◆ **What is expected**
Report each line of the data that includes the word "sudo".

<<<<

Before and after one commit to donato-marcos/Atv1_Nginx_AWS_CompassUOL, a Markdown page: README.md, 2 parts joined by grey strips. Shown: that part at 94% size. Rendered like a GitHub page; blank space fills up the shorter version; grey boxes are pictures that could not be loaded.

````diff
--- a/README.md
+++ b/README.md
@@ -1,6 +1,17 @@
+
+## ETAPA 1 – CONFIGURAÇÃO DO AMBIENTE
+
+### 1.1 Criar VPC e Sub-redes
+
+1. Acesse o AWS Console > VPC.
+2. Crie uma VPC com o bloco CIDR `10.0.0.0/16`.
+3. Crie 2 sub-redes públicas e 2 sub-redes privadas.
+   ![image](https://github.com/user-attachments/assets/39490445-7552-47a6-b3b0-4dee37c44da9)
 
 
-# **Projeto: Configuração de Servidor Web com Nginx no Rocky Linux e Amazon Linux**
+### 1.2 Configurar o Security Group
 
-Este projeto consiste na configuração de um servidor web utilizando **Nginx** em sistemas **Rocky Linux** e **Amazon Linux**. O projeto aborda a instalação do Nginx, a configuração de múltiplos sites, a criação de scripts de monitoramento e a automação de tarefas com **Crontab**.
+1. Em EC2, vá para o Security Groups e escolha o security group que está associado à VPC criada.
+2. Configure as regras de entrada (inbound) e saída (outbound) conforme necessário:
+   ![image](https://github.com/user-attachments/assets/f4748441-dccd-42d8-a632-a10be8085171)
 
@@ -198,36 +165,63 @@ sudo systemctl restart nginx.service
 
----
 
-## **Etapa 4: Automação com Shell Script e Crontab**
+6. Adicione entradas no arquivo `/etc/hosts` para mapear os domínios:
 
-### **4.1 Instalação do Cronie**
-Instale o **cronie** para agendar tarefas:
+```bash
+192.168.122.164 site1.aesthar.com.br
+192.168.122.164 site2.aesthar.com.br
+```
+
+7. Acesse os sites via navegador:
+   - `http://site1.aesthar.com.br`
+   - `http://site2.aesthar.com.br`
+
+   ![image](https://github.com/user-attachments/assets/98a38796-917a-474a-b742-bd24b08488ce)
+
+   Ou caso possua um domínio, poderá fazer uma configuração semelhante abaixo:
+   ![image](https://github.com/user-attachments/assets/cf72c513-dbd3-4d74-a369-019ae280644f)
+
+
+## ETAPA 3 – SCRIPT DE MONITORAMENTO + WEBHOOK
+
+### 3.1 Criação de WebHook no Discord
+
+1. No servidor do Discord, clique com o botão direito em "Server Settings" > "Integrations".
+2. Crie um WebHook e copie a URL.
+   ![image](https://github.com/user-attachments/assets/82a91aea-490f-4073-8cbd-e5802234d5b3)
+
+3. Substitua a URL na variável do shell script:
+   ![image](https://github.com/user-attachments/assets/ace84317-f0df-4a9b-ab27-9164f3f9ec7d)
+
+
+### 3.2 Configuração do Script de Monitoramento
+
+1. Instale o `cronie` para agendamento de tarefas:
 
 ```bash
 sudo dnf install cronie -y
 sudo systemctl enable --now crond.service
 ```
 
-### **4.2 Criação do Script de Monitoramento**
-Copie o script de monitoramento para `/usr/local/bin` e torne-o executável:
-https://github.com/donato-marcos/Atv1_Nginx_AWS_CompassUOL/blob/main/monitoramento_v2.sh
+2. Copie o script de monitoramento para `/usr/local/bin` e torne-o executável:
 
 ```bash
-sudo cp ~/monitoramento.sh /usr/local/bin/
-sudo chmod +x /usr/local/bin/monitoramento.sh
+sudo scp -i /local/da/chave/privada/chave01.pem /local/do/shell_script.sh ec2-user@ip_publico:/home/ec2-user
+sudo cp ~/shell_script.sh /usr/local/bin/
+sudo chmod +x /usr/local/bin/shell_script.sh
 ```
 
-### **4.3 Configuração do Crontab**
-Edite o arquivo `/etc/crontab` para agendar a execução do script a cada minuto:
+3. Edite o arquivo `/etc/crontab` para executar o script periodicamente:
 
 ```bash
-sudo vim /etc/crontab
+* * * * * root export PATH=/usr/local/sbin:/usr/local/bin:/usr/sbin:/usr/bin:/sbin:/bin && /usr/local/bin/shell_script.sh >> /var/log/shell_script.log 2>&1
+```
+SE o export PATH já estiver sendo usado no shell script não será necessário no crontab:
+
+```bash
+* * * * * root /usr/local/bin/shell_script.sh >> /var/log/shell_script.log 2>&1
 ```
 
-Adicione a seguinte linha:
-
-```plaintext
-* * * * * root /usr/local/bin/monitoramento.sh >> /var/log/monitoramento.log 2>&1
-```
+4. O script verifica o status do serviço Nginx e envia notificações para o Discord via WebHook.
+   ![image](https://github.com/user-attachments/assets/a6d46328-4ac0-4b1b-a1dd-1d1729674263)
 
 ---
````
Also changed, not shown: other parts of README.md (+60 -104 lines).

>>>>

◆ **Task result**
@@ -198,36 +165,63 @@ sudo systemctl restart nginx.service
 sudo dnf install cronie -y
 sudo systemctl enable --now crond.service
-sudo cp ~/monitoramento.sh /usr/local/bin/
-sudo chmod +x /usr/local/bin/monitoramento.sh
+sudo scp -i /local/da/chave/privada/chave01.pem /local/do/shell_script.sh ec2-user@ip_publico:/home/ec2-user
+sudo cp ~/shell_script.sh /usr/local/bin/
+sudo chmod +x /usr/local/bin/shell_script.sh
-sudo vim /etc/crontab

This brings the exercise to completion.